Dennis Brown, representing the affected residents, said he is waiting to hear back from staff at the Commission For Financial Capability on the complaint over village owner Metlifecare's actions.

"I have put the residents' formal complaints forward for a disputes panel hearing, which is happening shortly," Brown said.

Glen Sowry, Metlifecare chief executive, said matters were being resolved and a meeting held this week was "positive and constructive".


Troy Churton of the commission confirmed the complaint was lodged.

"There is a dispute panel proceeding in place. I understand there is a strict direction of the panellist that Mr Brown appears to be breaching by inviting media attention at this stage," Churton said.

Sowry indicated part of the residents' building was dangerous.

"Some of the affected balconies are not safe to be used and we have been working closely with affected residents to manage health and safety risks," he said.

However, he also admitted not all had gone well to start with but said the situation had been turned around and was now positive and constructive.

"The initial proposal to remediate the Rosecourt building balconies was not effectively communicated to residents which caused uncertainty and concern. As soon as this was brought to my attention, we suspended that programme of work in order to engage with affected residents to come up with a less intrusive and more acceptable repair solution," Sowry said.

Changes were planned to 16 apartments in the Rosecourt Building as part of a $44m four-villages repair programme in the next few years, he said.

"We are remediating the balconies and walkways on 16 apartments. We are going to be doing repairs and design and build deficiencies on balconies, walkways and we will reclad the Rosecourt building. Part of the proposed design solution includes creating conservatories around the existing balconies. To achieve council consent we will be required to upgrade the fire engineering of the building," Sowry said.


"The safety and wellbeing of all of our residents takes absolute priority. When building work is conducted on the balconies we will be relocating residents from their apartments to other apartments within the Waitakere Gardens village. All costs associated with this activity will be borne by Metlifecare," Sowry said.

The commission oversees the complaints process under the Retirement Villages Act.

Retirement village residents must first complain to a village owner, then if they remain unhappy an independent dispute panel resolution procedure is established, the commission says.

The residents at Waitakere Gardens complained about what they believed was Metlifecare's lack of communication. Residents expressed fears about their living conditions during the remediation process, and the possibility for noise and dust.

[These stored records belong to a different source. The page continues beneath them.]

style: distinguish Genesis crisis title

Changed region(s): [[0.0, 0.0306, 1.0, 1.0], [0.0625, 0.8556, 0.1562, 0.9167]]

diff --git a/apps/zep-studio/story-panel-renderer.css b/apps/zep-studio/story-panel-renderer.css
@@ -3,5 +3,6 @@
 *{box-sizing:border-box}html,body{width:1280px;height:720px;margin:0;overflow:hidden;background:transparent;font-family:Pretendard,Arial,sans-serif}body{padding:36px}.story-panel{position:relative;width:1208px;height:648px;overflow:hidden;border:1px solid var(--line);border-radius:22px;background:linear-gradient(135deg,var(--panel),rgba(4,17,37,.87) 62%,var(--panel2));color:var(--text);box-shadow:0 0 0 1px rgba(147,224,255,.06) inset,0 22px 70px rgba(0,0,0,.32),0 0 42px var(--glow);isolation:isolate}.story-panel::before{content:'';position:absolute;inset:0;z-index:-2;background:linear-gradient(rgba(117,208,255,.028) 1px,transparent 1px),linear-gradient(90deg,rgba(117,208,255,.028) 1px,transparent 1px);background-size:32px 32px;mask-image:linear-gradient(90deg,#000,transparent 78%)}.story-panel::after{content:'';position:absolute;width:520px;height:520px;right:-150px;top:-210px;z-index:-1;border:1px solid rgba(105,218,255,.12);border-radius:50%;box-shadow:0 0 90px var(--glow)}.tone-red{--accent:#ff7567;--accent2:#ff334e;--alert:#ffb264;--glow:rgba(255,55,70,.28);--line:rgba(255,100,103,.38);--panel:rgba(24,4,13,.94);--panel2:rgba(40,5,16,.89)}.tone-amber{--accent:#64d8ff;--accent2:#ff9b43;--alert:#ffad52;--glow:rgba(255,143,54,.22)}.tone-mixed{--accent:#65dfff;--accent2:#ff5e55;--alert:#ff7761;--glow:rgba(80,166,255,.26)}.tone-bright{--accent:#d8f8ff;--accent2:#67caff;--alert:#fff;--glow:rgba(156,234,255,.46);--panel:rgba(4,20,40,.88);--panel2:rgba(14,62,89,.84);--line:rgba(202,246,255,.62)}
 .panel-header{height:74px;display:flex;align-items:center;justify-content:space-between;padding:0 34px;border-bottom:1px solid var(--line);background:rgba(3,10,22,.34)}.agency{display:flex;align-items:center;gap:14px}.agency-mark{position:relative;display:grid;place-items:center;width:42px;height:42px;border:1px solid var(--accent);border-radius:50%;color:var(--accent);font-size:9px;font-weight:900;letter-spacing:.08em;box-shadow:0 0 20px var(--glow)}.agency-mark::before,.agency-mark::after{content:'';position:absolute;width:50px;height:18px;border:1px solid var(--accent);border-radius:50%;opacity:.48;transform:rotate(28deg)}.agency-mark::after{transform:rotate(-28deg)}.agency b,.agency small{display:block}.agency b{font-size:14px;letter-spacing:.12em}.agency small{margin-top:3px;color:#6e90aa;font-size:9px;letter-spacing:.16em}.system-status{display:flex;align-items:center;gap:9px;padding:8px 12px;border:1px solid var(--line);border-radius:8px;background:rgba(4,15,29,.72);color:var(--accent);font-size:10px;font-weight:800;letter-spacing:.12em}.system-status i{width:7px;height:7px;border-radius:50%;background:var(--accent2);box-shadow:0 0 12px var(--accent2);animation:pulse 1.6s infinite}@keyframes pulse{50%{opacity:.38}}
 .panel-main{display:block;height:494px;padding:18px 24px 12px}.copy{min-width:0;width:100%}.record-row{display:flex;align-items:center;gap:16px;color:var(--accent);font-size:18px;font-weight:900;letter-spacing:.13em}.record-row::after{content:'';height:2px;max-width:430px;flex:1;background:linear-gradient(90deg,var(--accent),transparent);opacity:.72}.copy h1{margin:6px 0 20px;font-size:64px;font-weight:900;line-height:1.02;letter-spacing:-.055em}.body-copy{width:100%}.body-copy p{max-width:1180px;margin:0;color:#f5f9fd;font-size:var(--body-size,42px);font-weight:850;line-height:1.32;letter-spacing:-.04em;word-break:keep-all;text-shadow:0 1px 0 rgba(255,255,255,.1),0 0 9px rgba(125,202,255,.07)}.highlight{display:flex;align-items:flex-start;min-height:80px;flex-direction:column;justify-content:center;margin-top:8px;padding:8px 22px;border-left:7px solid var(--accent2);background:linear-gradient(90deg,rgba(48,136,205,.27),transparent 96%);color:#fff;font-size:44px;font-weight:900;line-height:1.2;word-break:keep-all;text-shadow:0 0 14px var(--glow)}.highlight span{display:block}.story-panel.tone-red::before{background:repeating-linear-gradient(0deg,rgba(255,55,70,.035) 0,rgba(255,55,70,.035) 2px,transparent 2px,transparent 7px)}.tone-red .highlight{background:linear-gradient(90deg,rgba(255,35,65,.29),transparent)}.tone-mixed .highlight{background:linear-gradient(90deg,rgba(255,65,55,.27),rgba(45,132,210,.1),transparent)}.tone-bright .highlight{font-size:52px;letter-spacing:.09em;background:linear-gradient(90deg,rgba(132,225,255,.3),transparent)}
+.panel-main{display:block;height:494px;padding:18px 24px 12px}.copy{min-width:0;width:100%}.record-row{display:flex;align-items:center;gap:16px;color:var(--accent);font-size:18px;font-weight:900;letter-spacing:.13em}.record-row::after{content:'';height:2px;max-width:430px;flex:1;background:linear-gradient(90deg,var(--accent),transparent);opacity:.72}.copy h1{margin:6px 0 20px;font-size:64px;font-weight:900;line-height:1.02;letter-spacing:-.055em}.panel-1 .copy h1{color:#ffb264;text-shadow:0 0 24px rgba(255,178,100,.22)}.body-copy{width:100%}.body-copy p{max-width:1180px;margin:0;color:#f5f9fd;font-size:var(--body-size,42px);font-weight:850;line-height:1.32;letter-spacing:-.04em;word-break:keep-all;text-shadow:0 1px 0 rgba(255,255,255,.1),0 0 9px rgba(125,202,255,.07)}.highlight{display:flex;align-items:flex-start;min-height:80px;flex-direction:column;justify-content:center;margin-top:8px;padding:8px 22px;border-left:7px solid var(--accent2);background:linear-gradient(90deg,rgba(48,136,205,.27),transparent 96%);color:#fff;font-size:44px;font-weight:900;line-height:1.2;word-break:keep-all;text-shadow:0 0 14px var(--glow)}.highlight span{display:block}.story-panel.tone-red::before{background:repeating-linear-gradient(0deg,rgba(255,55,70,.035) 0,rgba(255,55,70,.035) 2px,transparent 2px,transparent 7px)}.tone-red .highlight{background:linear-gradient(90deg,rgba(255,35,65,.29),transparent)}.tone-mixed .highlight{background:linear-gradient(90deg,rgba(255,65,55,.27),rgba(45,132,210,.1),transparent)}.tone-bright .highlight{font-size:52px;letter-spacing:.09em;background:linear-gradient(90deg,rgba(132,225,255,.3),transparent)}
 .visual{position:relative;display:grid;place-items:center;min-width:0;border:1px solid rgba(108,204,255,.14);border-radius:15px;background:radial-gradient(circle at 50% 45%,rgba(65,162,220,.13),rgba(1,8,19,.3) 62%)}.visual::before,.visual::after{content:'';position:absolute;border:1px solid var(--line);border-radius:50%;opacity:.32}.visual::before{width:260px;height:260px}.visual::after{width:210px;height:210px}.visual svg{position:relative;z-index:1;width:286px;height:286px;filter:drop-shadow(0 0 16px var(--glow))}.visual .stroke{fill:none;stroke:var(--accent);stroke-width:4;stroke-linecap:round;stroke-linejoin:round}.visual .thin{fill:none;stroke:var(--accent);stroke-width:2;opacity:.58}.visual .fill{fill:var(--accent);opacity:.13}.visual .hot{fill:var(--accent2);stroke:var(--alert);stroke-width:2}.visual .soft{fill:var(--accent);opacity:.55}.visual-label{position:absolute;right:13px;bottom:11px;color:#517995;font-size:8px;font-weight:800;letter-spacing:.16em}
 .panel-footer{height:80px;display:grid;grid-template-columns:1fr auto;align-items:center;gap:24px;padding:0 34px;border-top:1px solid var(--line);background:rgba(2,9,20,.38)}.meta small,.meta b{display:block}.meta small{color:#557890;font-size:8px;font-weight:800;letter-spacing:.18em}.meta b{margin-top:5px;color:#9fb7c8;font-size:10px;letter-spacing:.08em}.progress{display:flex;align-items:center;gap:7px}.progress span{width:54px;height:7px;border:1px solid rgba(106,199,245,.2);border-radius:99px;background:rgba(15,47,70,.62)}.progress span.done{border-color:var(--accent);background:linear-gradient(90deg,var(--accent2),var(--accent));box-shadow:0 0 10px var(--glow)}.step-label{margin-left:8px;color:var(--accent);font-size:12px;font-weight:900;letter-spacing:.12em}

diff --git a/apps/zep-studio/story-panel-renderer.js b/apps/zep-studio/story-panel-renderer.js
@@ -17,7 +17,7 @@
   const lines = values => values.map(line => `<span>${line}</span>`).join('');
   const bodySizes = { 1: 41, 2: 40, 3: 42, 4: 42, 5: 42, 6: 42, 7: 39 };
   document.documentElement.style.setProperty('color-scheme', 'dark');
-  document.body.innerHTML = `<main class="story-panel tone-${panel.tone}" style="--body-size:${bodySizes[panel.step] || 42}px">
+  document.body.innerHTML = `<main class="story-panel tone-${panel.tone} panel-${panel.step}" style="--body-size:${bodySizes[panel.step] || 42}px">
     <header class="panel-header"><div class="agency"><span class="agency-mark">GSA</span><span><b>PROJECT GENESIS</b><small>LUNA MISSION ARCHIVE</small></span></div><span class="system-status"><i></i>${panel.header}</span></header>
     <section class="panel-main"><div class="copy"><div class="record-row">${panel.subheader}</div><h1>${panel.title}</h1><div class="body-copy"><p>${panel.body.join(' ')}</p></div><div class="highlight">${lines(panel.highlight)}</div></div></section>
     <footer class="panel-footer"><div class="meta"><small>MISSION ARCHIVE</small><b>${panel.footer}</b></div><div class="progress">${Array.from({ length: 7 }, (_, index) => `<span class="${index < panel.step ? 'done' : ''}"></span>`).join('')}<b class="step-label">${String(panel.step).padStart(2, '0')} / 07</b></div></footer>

Brown said this afternoon that yesterday's meeting with Metlifecare had not resolved issues, the complaint stood and people remained extremely unhappy.